Saturday, April 22, 2017
KOTSUAGE, by Roland Kelts
Photos by Yuki Iwanami
The doctor's pencil drawing reminded me of one of those Etch A Sketch toys from the 70s. Its gray lines were asymmetrical and squiggly or squared off like sidewalk curbs. Other times they looped from what I guessed were the body’s nether regions back up to the heart.
He held the sheet of paper to the window’s hazy light. “It’s really just plumbing,” he said.
He was the handsome younger surgeon, swarthy and Mediterranean-looking, and what he was showing us, my younger sister and me, was a solution to the problems they’d found in our father’s chest. Until our meeting that morning, the problem had been singular: an ascending thoracic aortic aneurysm, a swelling of his heart’s central artery that could be life-threatening if untreated.
But when they injected dye into his chest to get a clearer sense of the problem, the problem became plural. The procedure was called a cardiac catheterization, and it transformed his arteries into a multi-colored subway map, where you could see the blood routes that were slowed or nearly blocked.
Tuesday, April 11, 2017
Monday, April 10, 2017

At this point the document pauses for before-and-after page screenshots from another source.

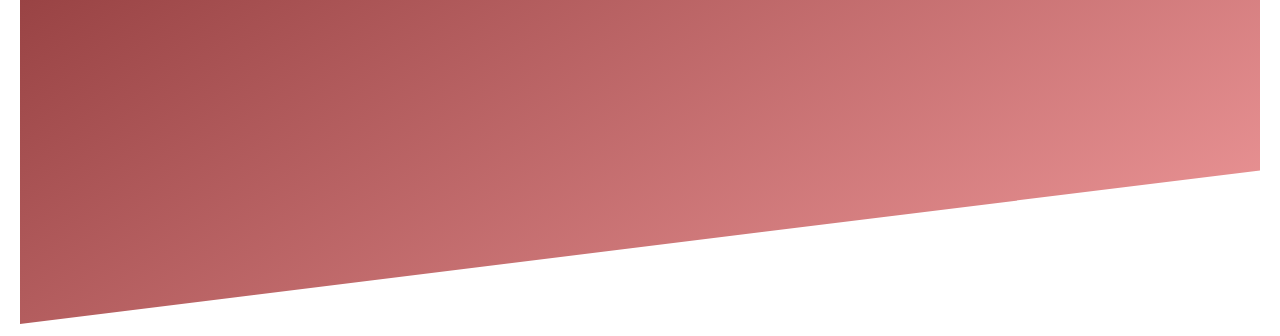
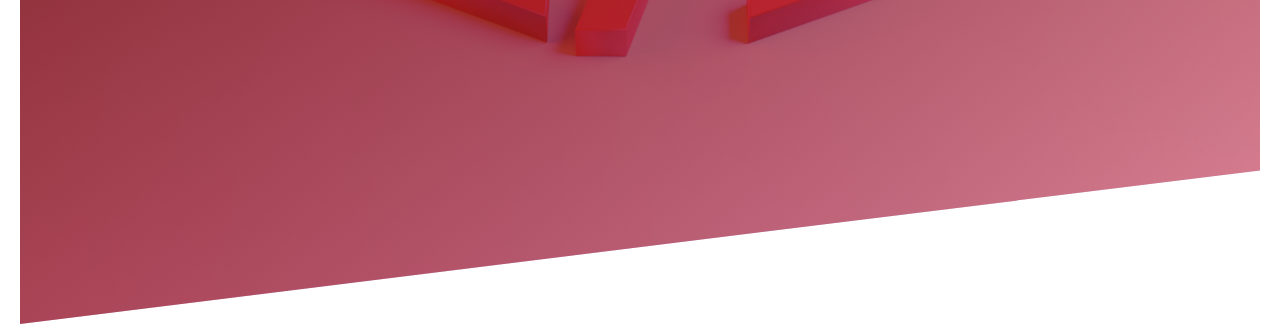
Before and after one commit to NthatengMoetapele/WebDevs, a website: page index.html in a window 1280 px wide. Shown: the part 464-800 px from the top of the page. Drawn offline with Linux system fonts and the light colour scheme; the site is published under a folder, as on GitHub Pages, so addresses that start at the root find nothing; a web font is replaced by a local one.

Commit message:
Update main.css

```diff
--- a/css/main.css
+++ b/css/main.css
@@ -459,8 +459,8 @@ h1 {
 }
 
 .header {
-  background-image: -webkit-gradient(linear, left top, right bottom, from(rgba(102, 7, 8, 0.9)), to(rgba(229, 56, 59, 0.5))), url("/img/background-img.jpg");
-  background-image: linear-gradient(to right bottom, rgba(102, 7, 8, 0.9), rgba(229, 56, 59, 0.5)), url("/img/background-img.jpg");
+  background-image: -webkit-gradient(linear, left top, right bottom, from(rgba(102, 7, 8, 0.9)), to(rgba(229, 56, 59, 0.5))), url("../img/background-img.jpg");
+  background-image: linear-gradient(to right bottom, rgba(102, 7, 8, 0.9), rgba(229, 56, 59, 0.5)), url("../img/background-img.jpg");
   background-size: cover;
   background-repeat: no-repeat;
   background-position: center center;
```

My interview with NPR's Eric Molinksy on Hollywood "whitewashing" in casting Scarlett Johansson as Motoko Kusanagi in the live-action adaptation of "Ghost in the Shell." (NB: Her mother will be Japanese, Kaori Momoi.) For Eric's podcast, "Imaginary Worlds."